■ THE DATA

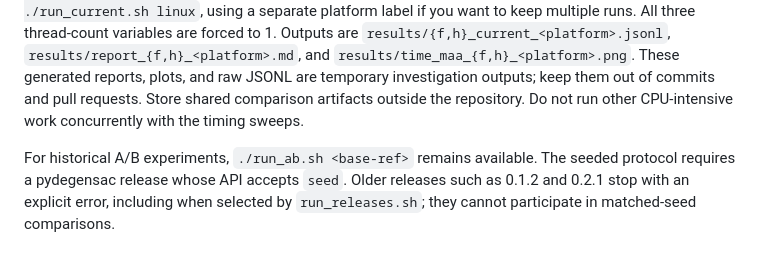
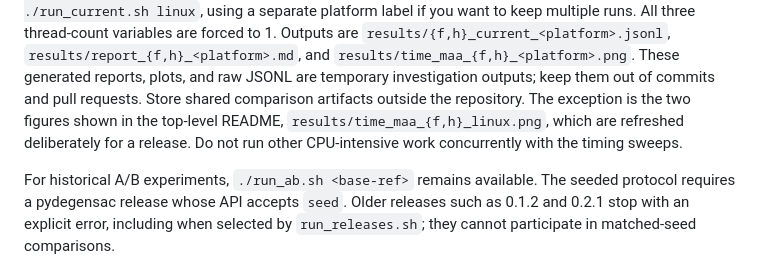
Before and after one commit to ducha-aiki/pydegensac, a Markdown page: benchmarks/README.md, the part around the change. Drawn GitHub-style.

```diff
--- a/benchmarks/README.md
+++ b/benchmarks/README.md
@@ -53,7 +53,10 @@ Outputs are `results/{f,h}_current_<platform>.jsonl`,
 `results/report_{f,h}_<platform>.md`, and
 `results/time_maa_{f,h}_<platform>.png`. These generated reports, plots, and
 raw JSONL are temporary investigation outputs; keep them out of commits and
-pull requests. Store shared comparison artifacts outside the repository.
+pull requests. Store shared comparison artifacts outside the repository. The
+exception is the two figures shown in the top-level README,
+`results/time_maa_{f,h}_linux.png`, which are refreshed deliberately for a
+release.
 Do not run other CPU-intensive work concurrently with the timing sweeps.
 
 For historical A/B experiments, `./run_ab.sh <base-ref>` remains available.
```
Also changed, not shown: README.md (+35 -33 lines), benchmarks/results/time_maa_f_linux.png (added), benchmarks/results/time_maa_h_linux.png (added).
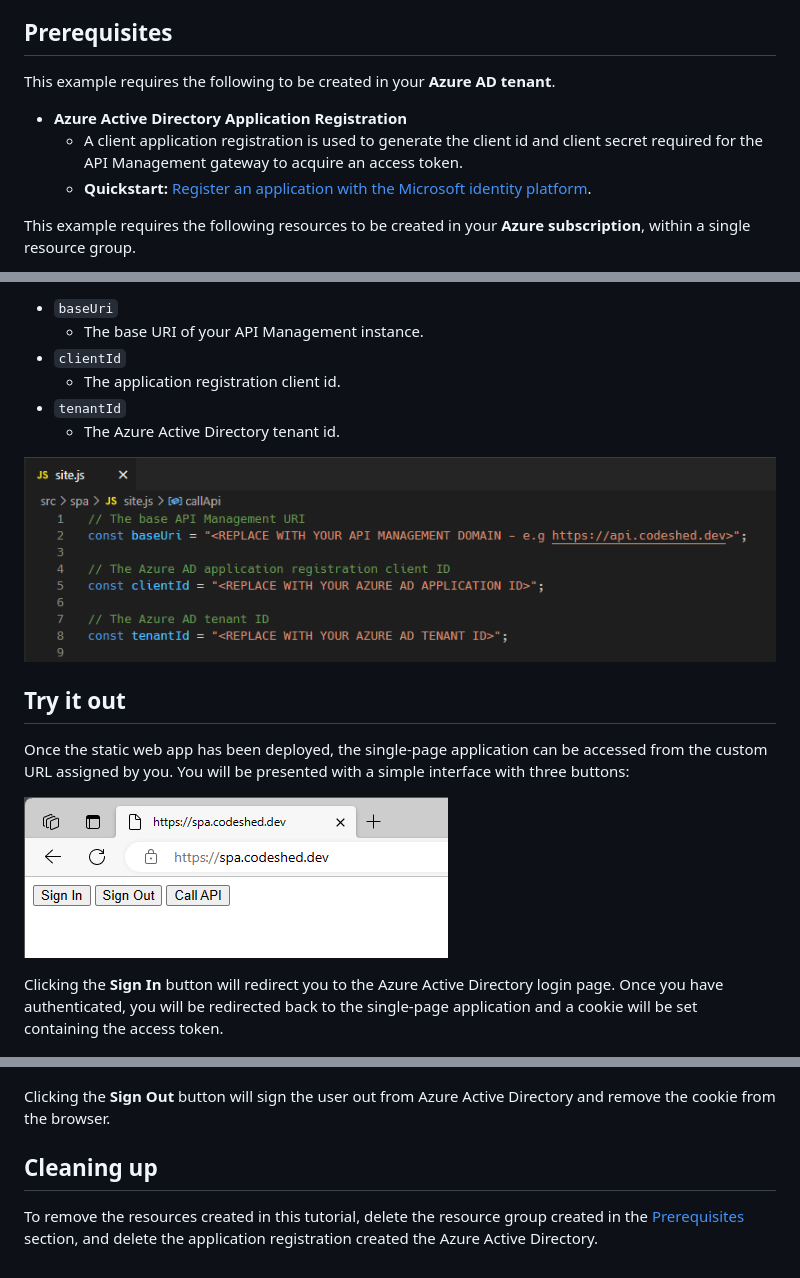
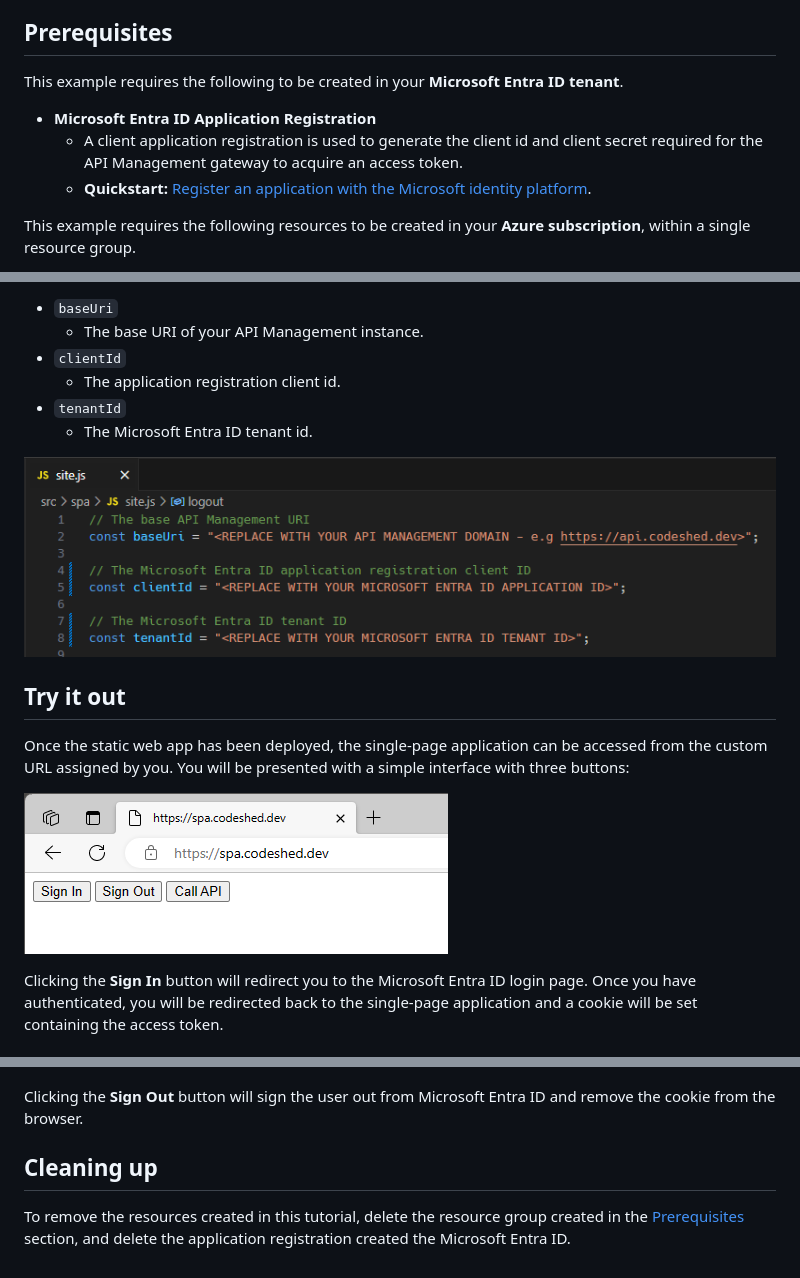
Before and after one commit to Azure/no-token-in-the-browser-pattern, a Markdown page: docs/deployment-guide.md, 3 parts joined by grey strips. Rendered like a GitHub page; pictures changed too: docs/images/site-js-settings.png.

```diff
--- a/docs/deployment-guide.md
+++ b/docs/deployment-guide.md
@@ -10,7 +10,7 @@ To learn more about using custom domains on Azure resources, see [Manage custom
 
 ## Prerequisites
 
-This example requires the following to be created in your **Azure AD tenant**.
+This example requires the following to be created in your **Microsoft Entra ID tenant**.
 
-- **Azure Active Directory Application Registration**
+- **Microsoft Entra ID Application Registration**
   - A client application registration is used to generate the client id and client secret required for the API Management gateway to acquire an access token.
@@ -133,7 +133,7 @@ The `site.js` file contains three values that need to be updated to match your c
 - `clientId`
   - The application registration client id.
 - `tenantId`
-  - The Azure Active Directory tenant id.
+  - The Microsoft Entra ID tenant id.
 
 ![A screenshot of the site.js file's configuration lines.](images/site-js-settings.png)
 
@@ -143,7 +143,7 @@ Once the static web app has been deployed, the single-page application can be ac
 
 ![A screenshot of the running application, sitting on the main view.](images/spa-signin.png)
 
-Clicking the **Sign In** button will redirect you to the Azure Active Directory login page. Once you have authenticated, you will be redirected back to the single-page application and a cookie will be set containing the access token.
+Clicking the **Sign In** button will redirect you to the Microsoft Entra ID login page. Once you have authenticated, you will be redirected back to the single-page application and a cookie will be set containing the access token.
 
 ![A screenshot of the browser dev tools showing the HttpOnly, Secure cookie named "token."](images/spa-cookie-token.png)
 
@@ -151,8 +151,8 @@ Clicking the **Call API** button will make a request to the Microsoft Graph API
 
 ![A screenshot of the running application, showing the output of a Graph API call.](images/spa-api-call.png)
 
-Clicking the **Sign Out** button will sign the user out from Azure Active Directory and remove the cookie from the browser.
+Clicking the **Sign Out** button will sign the user out from Microsoft Entra ID and remove the cookie from the browser.
 
 ## Cleaning up
 
-To remove the resources created in this tutorial, delete the resource group created in the [Prerequisites](#prerequisites) section, and delete the application registration created the Azure Active Directory.
+To remove the resources created in this tutorial, delete the resource group created in the [Prerequisites](#prerequisites) section, and delete the application registration created the Microsoft Entra ID.
```
Also changed, not shown: other parts of docs/deployment-guide.md (+8 -8 lines), README.md (+4 -4 lines), docs/images/no-token.png, 3 other files.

■ ASSIGNMENT
Repeat each record exactly, with the pictures left out.

■ ANSWER TO THIS EXERCISE
Before and after one commit to ducha-aiki/pydegensac, a Markdown page: benchmarks/README.md, the part around the change. Drawn GitHub-style.

```diff
--- a/benchmarks/README.md
+++ b/benchmarks/README.md
@@ -53,7 +53,10 @@ Outputs are `results/{f,h}_current_<platform>.jsonl`,
 `results/report_{f,h}_<platform>.md`, and
 `results/time_maa_{f,h}_<platform>.png`. These generated reports, plots, and
 raw JSONL are temporary investigation outputs; keep them out of commits and
-pull requests. Store shared comparison artifacts outside the repository.
+pull requests. Store shared comparison artifacts outside the repository. The
+exception is the two figures shown in the top-level README,
+`results/time_maa_{f,h}_linux.png`, which are refreshed deliberately for a
+release.
 Do not run other CPU-intensive work concurrently with the timing sweeps.
 
 For historical A/B experiments, `./run_ab.sh <base-ref>` remains available.
```
Also changed, not shown: README.md (+35 -33 lines), benchmarks/results/time_maa_f_linux.png (added), benchmarks/results/time_maa_h_linux.png (added).
Before and after one commit to Azure/no-token-in-the-browser-pattern, a Markdown page: docs/deployment-guide.md, 3 parts joined by grey strips. Rendered like a GitHub page; pictures changed too: docs/images/site-js-settings.png.

```diff
--- a/docs/deployment-guide.md
+++ b/docs/deployment-guide.md
@@ -10,7 +10,7 @@ To learn more about using custom domains on Azure resources, see [Manage custom
 
 ## Prerequisites
 
-This example requires the following to be created in your **Azure AD tenant**.
+This example requires the following to be created in your **Microsoft Entra ID tenant**.
 
-- **Azure Active Directory Application Registration**
+- **Microsoft Entra ID Application Registration**
   - A client application registration is used to generate the client id and client secret required for the API Management gateway to acquire an access token.
@@ -133,7 +133,7 @@ The `site.js` file contains three values that need to be updated to match your c
 - `clientId`
   - The application registration client id.
 - `tenantId`
-  - The Azure Active Directory tenant id.
+  - The Microsoft Entra ID tenant id.
 
 ![A screenshot of the site.js file's configuration lines.](images/site-js-settings.png)
 
@@ -143,7 +143,7 @@ Once the static web app has been deployed, the single-page application can be ac
 
 ![A screenshot of the running application, sitting on the main view.](images/spa-signin.png)
 
-Clicking the **Sign In** button will redirect you to the Azure Active Directory login page. Once you have authenticated, you will be redirected back to the single-page application and a cookie will be set containing the access token.
+Clicking the **Sign In** button will redirect you to the Microsoft Entra ID login page. Once you have authenticated, you will be redirected back to the single-page application and a cookie will be set containing the access token.
 
 ![A screenshot of the browser dev tools showing the HttpOnly, Secure cookie named "token."](images/spa-cookie-token.png)
 
@@ -151,8 +151,8 @@ Clicking the **Call API** button will make a request to the Microsoft Graph API
 
 ![A screenshot of the running application, showing the output of a Graph API call.](images/spa-api-call.png)
 
-Clicking the **Sign Out** button will sign the user out from Azure Active Directory and remove the cookie from the browser.
+Clicking the **Sign Out** button will sign the user out from Microsoft Entra ID and remove the cookie from the browser.
 
 ## Cleaning up
 
-To remove the resources created in this tutorial, delete the resource group created in the [Prerequisites](#prerequisites) section, and delete the application registration created the Azure Active Directory.
+To remove the resources created in this tutorial, delete the resource group created in the [Prerequisites](#prerequisites) section, and delete the application registration created the Microsoft Entra ID.
```
Also changed, not shown: other parts of docs/deployment-guide.md (+8 -8 lines), README.md (+4 -4 lines), docs/images/no-token.png, 3 other files.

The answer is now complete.